2016 Workshop:Data Integration in Geospace
Data Integration and Software Practices in Geospace Science
Location, Date/Time and Duration
Conveners (First is primary convener and the rest are co-conveners)
Format of the Workshop
Tutorial, Short presentations, Demos, Discussion
Altitudes: Select One - Latitudes: Select One - Inst/Model: Select One - Other:
Justification for the workshop
Characterization of geospace system relies on observations from various instruments, models with a variety of frameworks and inputs, effective analysis of data and assimilation of these data into the models to improve predictive capability of the models. The 2012 Decadal Survey for Solar and Space Physics recognized the need to create an effective data environment to enhance the space physics research. This includes coordinated development of data systems infrastructure, community based data mining and assimilation tools, exploitation of emergeing technologies and community oversight of emerging, integrated data systems. The decadal survey also recognized that much of the data infrastructure and analysis tools development has happened in an uncoordinated fashion. This is largely true for the geospace communities including CEDAR and GEM.
Reference: 2012 Decadal Survey for Solar and Space Physics Appendix B
The 2011 CEDAR strategic plan thrust #6 calls out the need to Manage, Mine and Manipulate Geoscience Data and Models. The rationale for this approach is to discover correlations, understanding causalities, and contribute to determining the evolution of geospace using data spanning space and time. This includes developing and implementing standardized data formats, and developing data assimilation schemes to integrate data with models among other things.
NASA and NSF have put significant resources in the cyberinfrastructure and data science development in recent years. One of the latest NSF initiatives is called EarthCube that aims to bring geoscientists and computer scientists together to solve scientific challenges in geoscience. Geospace sciences is woefully underrepresented in the EarthCube community even though the concepts beind developed through it are equally applicable to geospace sciences. Many other geoscience communities have developed data and software standards and frameworks that aid the scientists in curating, managing and mining both the data and software tools. We would like to start the conversation on the topic of data and software standardization, mining, assimilation and curation in CEDAR and GEM fields. We anticipate this to be a recurring workshop at subsequent CEDAR and GEM meetings.
Requested Specific Days
Monday or Tuesday (our tutorial speaker can only attend 20th or 21st June).
Special technology requests
The geospace community relies on data from disparate sets of instruments and various modeling frameworks involving different boundary conditions. Facilities like CEDAR and later Madrigal database and CCMC have come into existence to store and curate the data and models produced by the community. However, we are still lagging significantly in making effective use of all the data that is generated from a multitude of instruments with high cadence. We are making some progress towards creating data integration tools that would allow models like AMIE to imbibe the data with ease. But the individual researchers still face challenge in navigating the data/software landscape to both use and share with ease. While there are some who have embraced the open source ways of documenting and sharing their software, many tools used in our communities reside on researchers' own computers in proprietary languages. How do we navigate these diverse sets of resources and make them available for effective collaboration?

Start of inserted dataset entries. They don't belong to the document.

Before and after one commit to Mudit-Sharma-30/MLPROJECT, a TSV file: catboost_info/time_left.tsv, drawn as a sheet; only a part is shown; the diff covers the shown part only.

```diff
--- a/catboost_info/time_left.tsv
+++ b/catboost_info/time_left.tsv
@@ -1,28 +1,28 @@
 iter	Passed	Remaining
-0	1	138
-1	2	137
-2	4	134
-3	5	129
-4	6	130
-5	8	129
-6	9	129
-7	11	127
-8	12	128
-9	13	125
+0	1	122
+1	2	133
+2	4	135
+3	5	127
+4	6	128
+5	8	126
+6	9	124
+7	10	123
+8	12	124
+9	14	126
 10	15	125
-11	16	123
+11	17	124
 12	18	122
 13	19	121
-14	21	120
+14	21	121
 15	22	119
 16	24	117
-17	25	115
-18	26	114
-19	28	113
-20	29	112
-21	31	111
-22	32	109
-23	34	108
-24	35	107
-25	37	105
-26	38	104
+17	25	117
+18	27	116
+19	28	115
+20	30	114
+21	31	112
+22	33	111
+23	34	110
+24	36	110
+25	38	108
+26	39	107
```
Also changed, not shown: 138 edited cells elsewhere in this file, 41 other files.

The data and software are going to only increase as we go forward. Both NSF and NASA have put significant resources towards data management that has also brought in computer scientists to collaborate effectively with geoscientists. For example, the NSF has put their energy behind 'EarthCube', a program that explicitly brings together geoscientists and computer scientists to solve the modern problems in data and software management in geosciences. We want to start the conversation on effective practices of data and software sharing that the field of Geospace sciences can employ.
This session will include a tutorial on 'Geoscience paper of the future (GPF)' concept by Yolanda Gil from University of Southern California, who is a computer scientist with a focus on geoscience. The GPF is an initiative to encourage geoscientists to publish papers together with the associated digital products of their research. The session will also have an invited talk from Tanu Malik, a computer scientist who works on data reproducibility practices in geosciences.
We invite short 2-slide presentations or demos on available and upcoming resources, tools, needs, challenges in data integration and software sharing practices in our community. We would like to have time for discussion on improving the data and software infrastructure for geospace science.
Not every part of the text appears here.